--- Task to complete ---
Note how many lines in the entries below contain the string "EditText", and answer with that number and no other text.

--- Supplied material ---
┌──

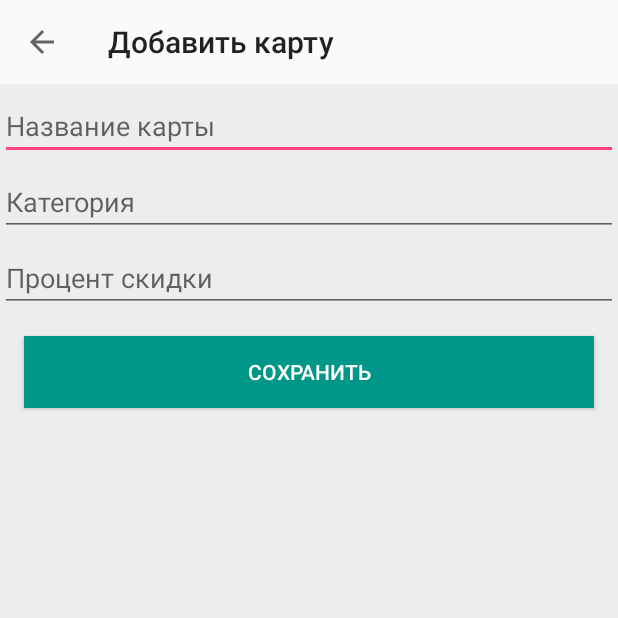
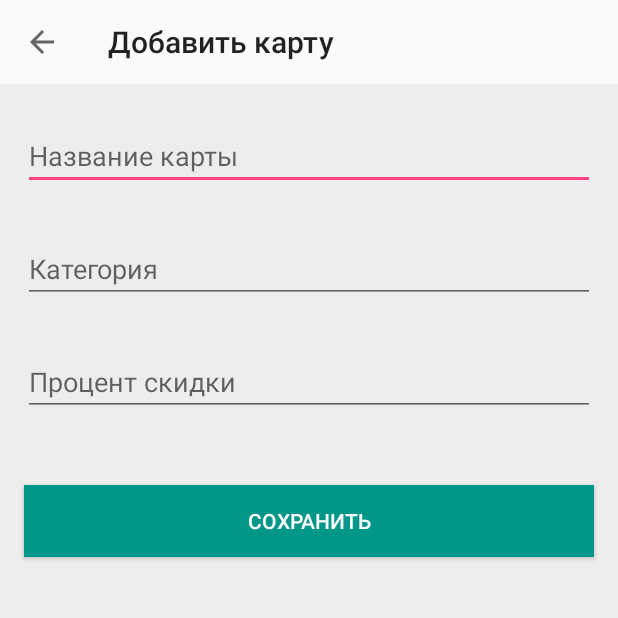
Before and after one commit to SergeyGluxov/CARDbag, an Android app: the screen it shows after launch (CardAddActivity), after a tap on an icon or button, on a phone screen of 412 x 824 dp, the top half of it. Run offline under Robolectric (Android 15) with nearby library versions, the phone set to English and light mode, and no system bars.

Commit message:
Доработал сохранение карточки, внес поправки в макет

```diff
--- a/app/src/main/java/info/goodline/cardbag/CardAddActivity.java
+++ b/app/src/main/java/info/goodline/cardbag/CardAddActivity.java
@@ -10,6 +10,7 @@ import android.view.Menu;
 import android.view.MenuInflater;
 import android.view.MenuItem;
 import android.view.View;
+import android.widget.EditText;
 import android.widget.RelativeLayout;
 import android.widget.TextView;
 
@@ -19,16 +20,26 @@ public class CardAddActivity extends AppCompatActivity {
     private Toolbar toolbar;
     private Card card;
 
+    private EditText etName;
+    private EditText etCategory;
+    private EditText etDiscount;
+
     @Override
     protected void onCreate(Bundle savedInstanceState) {
         super.onCreate(savedInstanceState);
         setContentView(R.layout.activity_add_card);
+
+        card = new Card();
 
         toolbar = findViewById(R.id.toolbar);
         setSupportActionBar(toolbar);
         getSupportActionBar().setTitle("Добавить карту");
         getSupportActionBar().setDisplayHomeAsUpEnabled(true);
         getSupportActionBar().setDisplayShowHomeEnabled(true);
+
+        etName = findViewById(R.id.name);
+        etCategory = findViewById(R.id.category);
+        etDiscount = findViewById(R.id.discount);
 
     }
 
@@ -45,18 +56,13 @@ public class CardAddActivity extends AppCompatActivity {
 
     public void btSaveCard(View view) {
 
-        String tvName = findViewById(R.id.tvName).toString();
-        String tvCategory = findViewById(R.id.tvCategory).toString();
-        String tvDiscount = findViewById(R.id.tvDiscount).toString();
-
-        card = new Card();
-        card.setName(tvName);
-        card.setCategory(tvCategory);
-        card.setDiscount(tvDiscount);
+        card.setName(etName.getText().toString());
+        card.setCategory(etCategory.getText().toString());
+        card.setDiscount(etDiscount.getText().toString());
 
         Intent intent = new Intent(this, CardListActivity.class);
-        intent.putExtra(Card.class.getSimpleName(),card);
-        setResult(Activity.RESULT_OK, intent);
+        intent.putExtra(Card.class.getSimpleName(), card);
+        setResult(RESULT_OK, intent);
         finish();
     }
 }
--- a/app/src/main/java/info/goodline/cardbag/CardListActivity.java
+++ b/app/src/main/java/info/goodline/cardbag/CardListActivity.java
@@ -6,6 +6,8 @@ import android.os.Bundle;
 import android.support.annotation.Nullable;
 import android.support.v7.app.AppCompatActivity;
 import android.support.v7.widget.Toolbar;
+import android.view.Menu;
+import android.view.MenuInflater;
 import android.view.MenuItem;
 import android.view.View;
 import android.widget.RelativeLayout;
@@ -40,9 +42,19 @@ public class CardListActivity extends AppCompatActivity {
         tvName = findViewById(R.id.tvName);
         tvCategory = findViewById(R.id.tvCategory);
         tvDiscount = findViewById(R.id.tvDiscount);
+        rlCard.setVisibility(View.GONE);
+    }
 
-        rlNoCard.setVisibility(View.VISIBLE);
-        rlCard.setVisibility(View.GONE);
+    public void btAddCard(View view) {
+        Intent intent = new Intent(this, CardAddActivity.class);
+        startActivityForResult(intent, COUNT_CARD);
+    }
+
+    @Override
+    public boolean onCreateOptionsMenu(Menu menu) {
+        MenuInflater inflater = getMenuInflater();
+        inflater.inflate(R.menu.menu, menu);
+        return true;
     }
 
     @Override
@@ -60,31 +72,30 @@ public class CardListActivity extends AppCompatActivity {
     protected void onActivityResult(int requestCode, int resultCode, @Nullable Intent data) {
         super.onActivityResult(requestCode, resultCode, data);
 
-             if (requestCode == 1)
-             {
-
-                if (resultCode == Activity.RESULT_OK) {
-
-                    rlCard.setVisibility(View.GONE);
+        if (resultCode == RESULT_OK) {
+            switch (requestCode) {
+                case COUNT_CARD:
+                    rlCard.setVisibility(View.VISIBLE);
                     rlNoCard.setVisibility(View.GONE);
 
-                    Bundle arguments = getIntent().getExtras();
-                    Card card = (Card)arguments.getSerializable(Card.class.getSimpleName());
+                    Bundle arg = data.getExtras();
+                    if (arg == null) {
+                        return;
+                    }
 
-                   String name =  data.getStringExtra(card.getName());
-                   String categor = data.getStringExtra(card.getCategory());
-                   String discount = data.getStringExtra(card.getDiscount());
+                    Card card = (Card) arg.getSerializable(Card.class.getSimpleName());
+                    if (card == null) {
+                        return;
+                    }
 
+                    String name = card.getName();
+                    String category = card.getCategory();
+                    String discount = card.getDiscount();
                     tvName.setText(name);
-                    tvCategory.setText(categor);
+                    tvCategory.setText(category);
                     tvDiscount.setText("Скидка" + discount + "%");
-                }
+
+            }
         }
     }
-
-    public void btAddCard(View view) {
-        Intent intent = new Intent(this, CardAddActivity.class);
-        startActivityForResult(intent, 1);
-    }
-
 }
--- a/app/src/main/res/layout/activity_add_card.xml
+++ b/app/src/main/res/layout/activity_add_card.xml
@@ -26,21 +26,28 @@
             android:layout_width="match_parent"
             android:layout_height="wrap_content"
             android:hint="Название карты"
-            android:paddingTop="15dp" />
+            android:layout_marginRight="15dp"
+            android:layout_marginLeft="15dp"
+            android:layout_marginTop="25dp"
+            android:layout_marginBottom="30dp"/>
 
         <EditText
             android:id="@+id/category"
             android:layout_width="match_parent"
             android:layout_height="wrap_content"
             android:hint="Категория"
-            android:paddingTop="15dp" />
+            android:layout_marginRight="15dp"
+            android:layout_marginLeft="15dp"
+            android:layout_marginBottom="30dp"/>
 
         <EditText
             android:id="@+id/discount"
             android:layout_width="match_parent"
             android:layout_height="wrap_content"
             android:hint="Процент скидки"
-            android:paddingTop="15dp" />
+            android:layout_marginRight="15dp"
+            android:layout_marginLeft="15dp"
+            android:layout_marginBottom="30dp"/>
 
         <Button
             android:id="@+id/save"
@@ -51,7 +58,9 @@
             android:background="#009788"
             android:text="Сохранить"
             android:textColor="#FFFFFF"
-            android:textSize="14sp" />
+            android:textSize="14sp"
+            android:layout_marginRight="15dp"
+            android:layout_marginLeft="15dp"/>
     </LinearLayout>
 
 
```
Also changed, not shown: app/src/main/res/drawable/shapes.xml (+5 -4 lines).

└──

--- Exercise result ---
6